Required work - Which lines have the string "kurse"? Copy all of them from the entries below.

□ □ □

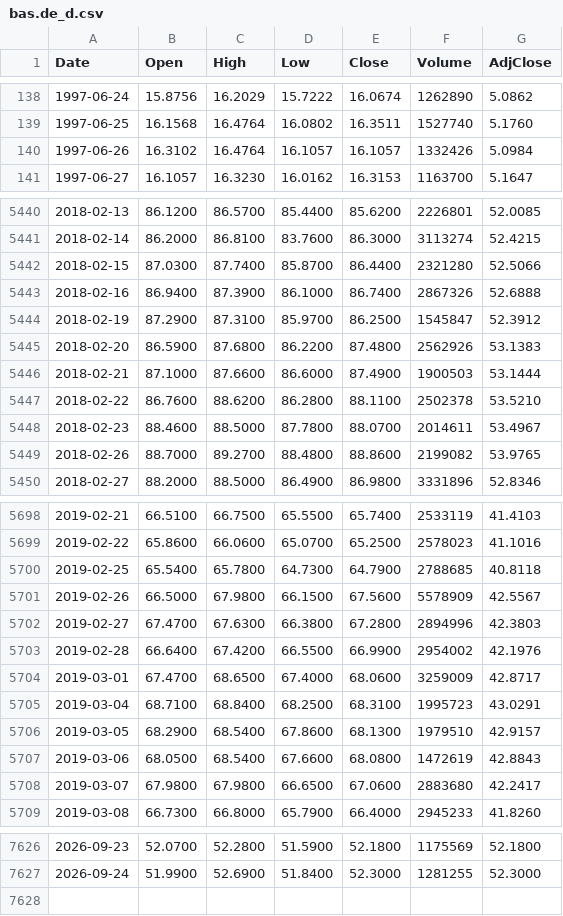
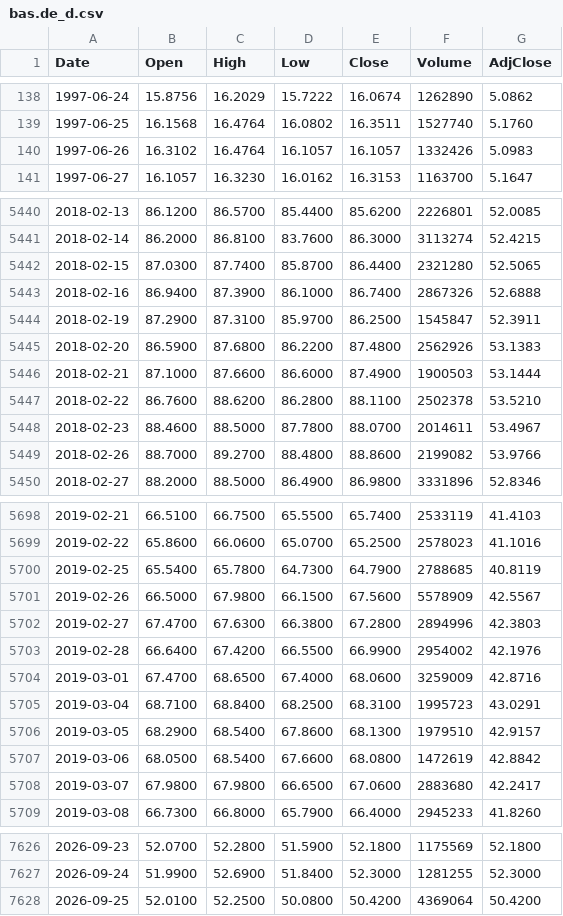
Before and after one commit to freeggit/pruefstand-daten, a CSV file: data/kurse/bas.de_d.csv, drawn as a sheet; only a part is shown, gaps mark what is left out; the diff covers the shown part only.

```diff
--- a/data/kurse/bas.de_d.csv
+++ b/data/kurse/bas.de_d.csv
@@ -139,3 +139,3 @@ Date,Open,High,Low,Close,Volume,AdjClose
 1997-06-25,16.1568,16.4764,16.0802,16.3511,1527740,5.1760
-1997-06-26,16.3102,16.4764,16.1057,16.1057,1332426,5.0984
+1997-06-26,16.3102,16.4764,16.1057,16.1057,1332426,5.0983
 1997-06-27,16.1057,16.3230,16.0162,16.3153,1163700,5.1647
@@ -5441,5 +5441,5 @@ Date,Open,High,Low,Close,Volume,AdjClose
 2018-02-14,86.2000,86.8100,83.7600,86.3000,3113274,52.4215
-2018-02-15,87.0300,87.7400,85.8700,86.4400,2321280,52.5066
+2018-02-15,87.0300,87.7400,85.8700,86.4400,2321280,52.5065
 2018-02-16,86.9400,87.3900,86.1000,86.7400,2867326,52.6888
-2018-02-19,87.2900,87.3100,85.9700,86.2500,1545847,52.3912
+2018-02-19,87.2900,87.3100,85.9700,86.2500,1545847,52.3911
 2018-02-20,86.5900,87.6800,86.2200,87.4800,2562926,53.1383
@@ -5448,3 +5448,3 @@ Date,Open,High,Low,Close,Volume,AdjClose
 2018-02-23,88.4600,88.5000,87.7800,88.0700,2014611,53.4967
-2018-02-26,88.7000,89.2700,88.4800,88.8600,2199082,53.9765
+2018-02-26,88.7000,89.2700,88.4800,88.8600,2199082,53.9766
 2018-02-27,88.2000,88.5000,86.4900,86.9800,3331896,52.8346
@@ -5699,3 +5699,3 @@ Date,Open,High,Low,Close,Volume,AdjClose
 2019-02-22,65.8600,66.0600,65.0700,65.2500,2578023,41.1016
-2019-02-25,65.5400,65.7800,64.7300,64.7900,2788685,40.8118
+2019-02-25,65.5400,65.7800,64.7300,64.7900,2788685,40.8119
 2019-02-26,66.5000,67.9800,66.1500,67.5600,5578909,42.5567
@@ -5703,6 +5703,6 @@ Date,Open,High,Low,Close,Volume,AdjClose
 2019-02-28,66.6400,67.4200,66.5500,66.9900,2954002,42.1976
-2019-03-01,67.4700,68.6500,67.4000,68.0600,3259009,42.8717
+2019-03-01,67.4700,68.6500,67.4000,68.0600,3259009,42.8716
 2019-03-04,68.7100,68.8400,68.2500,68.3100,1995723,43.0291
 2019-03-05,68.2900,68.5400,67.8600,68.1300,1979510,42.9157
-2019-03-06,68.0500,68.5400,67.6600,68.0800,1472619,42.8843
+2019-03-06,68.0500,68.5400,67.6600,68.0800,1472619,42.8842
 2019-03-07,67.9800,67.9800,66.6500,67.0600,2883680,42.2417
@@ -7627 +7627,2 @@ Date,Open,High,Low,Close,Volume,AdjClose
 2026-09-24,51.9900,52.6900,51.8400,52.3000,1281255,52.3000
+2026-09-25,52.0100,52.2500,50.0800,50.4200,4369064,50.4200
```
Also changed, not shown: 166 edited cells elsewhere in this file, data/kurse/acwi_d.csv, data/kurse/dba_d.csv, 57 other files.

□ □ □

Written solution -
Before and after one commit to freeggit/pruefstand-daten, a CSV file: data/kurse/bas.de_d.csv, drawn as a sheet; only a part is shown, gaps mark what is left out; the diff covers the shown part only.
--- a/data/kurse/bas.de_d.csv
+++ b/data/kurse/bas.de_d.csv
Also changed, not shown: 166 edited cells elsewhere in this file, data/kurse/acwi_d.csv, data/kurse/dba_d.csv, 57 other files.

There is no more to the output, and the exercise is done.